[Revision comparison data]
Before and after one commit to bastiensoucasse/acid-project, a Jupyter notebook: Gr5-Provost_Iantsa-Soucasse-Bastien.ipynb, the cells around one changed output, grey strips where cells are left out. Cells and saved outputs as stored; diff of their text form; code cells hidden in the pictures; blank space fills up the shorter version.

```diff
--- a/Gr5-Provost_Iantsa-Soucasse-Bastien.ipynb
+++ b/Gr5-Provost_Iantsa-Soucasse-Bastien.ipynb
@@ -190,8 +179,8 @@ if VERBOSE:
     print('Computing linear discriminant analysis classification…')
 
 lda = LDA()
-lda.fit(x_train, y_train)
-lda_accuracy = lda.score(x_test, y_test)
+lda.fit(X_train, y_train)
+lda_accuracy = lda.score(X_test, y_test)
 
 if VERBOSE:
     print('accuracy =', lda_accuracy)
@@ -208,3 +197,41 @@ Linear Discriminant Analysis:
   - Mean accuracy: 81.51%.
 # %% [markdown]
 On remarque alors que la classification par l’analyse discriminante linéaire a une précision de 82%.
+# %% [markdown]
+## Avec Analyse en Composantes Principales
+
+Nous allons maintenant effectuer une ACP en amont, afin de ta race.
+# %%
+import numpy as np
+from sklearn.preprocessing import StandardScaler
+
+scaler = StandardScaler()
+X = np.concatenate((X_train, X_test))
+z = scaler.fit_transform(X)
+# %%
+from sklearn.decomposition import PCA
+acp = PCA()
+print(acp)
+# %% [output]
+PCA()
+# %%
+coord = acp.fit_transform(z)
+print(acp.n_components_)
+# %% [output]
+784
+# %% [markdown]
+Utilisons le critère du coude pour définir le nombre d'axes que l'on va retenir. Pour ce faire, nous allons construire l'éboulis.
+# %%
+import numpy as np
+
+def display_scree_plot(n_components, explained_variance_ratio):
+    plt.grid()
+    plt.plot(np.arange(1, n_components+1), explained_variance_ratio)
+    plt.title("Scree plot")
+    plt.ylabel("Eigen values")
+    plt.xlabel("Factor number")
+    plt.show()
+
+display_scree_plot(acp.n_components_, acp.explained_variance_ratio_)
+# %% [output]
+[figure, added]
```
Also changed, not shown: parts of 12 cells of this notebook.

* **EXERCISE PROMPT**:
Set the records down again in full, exactly as they read.

* **YOUR RESPONSE**:
Before and after one commit to bastiensoucasse/acid-project, a Jupyter notebook: Gr5-Provost_Iantsa-Soucasse-Bastien.ipynb, the cells around one changed output, grey strips where cells are left out. Cells and saved outputs as stored; diff of their text form; code cells hidden in the pictures; blank space fills up the shorter version.

```diff
--- a/Gr5-Provost_Iantsa-Soucasse-Bastien.ipynb
+++ b/Gr5-Provost_Iantsa-Soucasse-Bastien.ipynb
@@ -190,8 +179,8 @@ if VERBOSE:
     print('Computing linear discriminant analysis classification…')
 
 lda = LDA()
-lda.fit(x_train, y_train)
-lda_accuracy = lda.score(x_test, y_test)
+lda.fit(X_train, y_train)
+lda_accuracy = lda.score(X_test, y_test)
 
 if VERBOSE:
     print('accuracy =', lda_accuracy)
@@ -208,3 +197,41 @@ Linear Discriminant Analysis:
   - Mean accuracy: 81.51%.
 # %% [markdown]
 On remarque alors que la classification par l’analyse discriminante linéaire a une précision de 82%.
+# %% [markdown]
+## Avec Analyse en Composantes Principales
+
+Nous allons maintenant effectuer une ACP en amont, afin de ta race.
+# %%
+import numpy as np
+from sklearn.preprocessing import StandardScaler
+
+scaler = StandardScaler()
+X = np.concatenate((X_train, X_test))
+z = scaler.fit_transform(X)
+# %%
+from sklearn.decomposition import PCA
+acp = PCA()
+print(acp)
+# %% [output]
+PCA()
+# %%
+coord = acp.fit_transform(z)
+print(acp.n_components_)
+# %% [output]
+784
+# %% [markdown]
+Utilisons le critère du coude pour définir le nombre d'axes que l'on va retenir. Pour ce faire, nous allons construire l'éboulis.
+# %%
+import numpy as np
+
+def display_scree_plot(n_components, explained_variance_ratio):
+    plt.grid()
+    plt.plot(np.arange(1, n_components+1), explained_variance_ratio)
+    plt.title("Scree plot")
+    plt.ylabel("Eigen values")
+    plt.xlabel("Factor number")
+    plt.show()
+
+display_scree_plot(acp.n_components_, acp.explained_variance_ratio_)
+# %% [output]
+[figure, added]
```
Also changed, not shown: parts of 12 cells of this notebook.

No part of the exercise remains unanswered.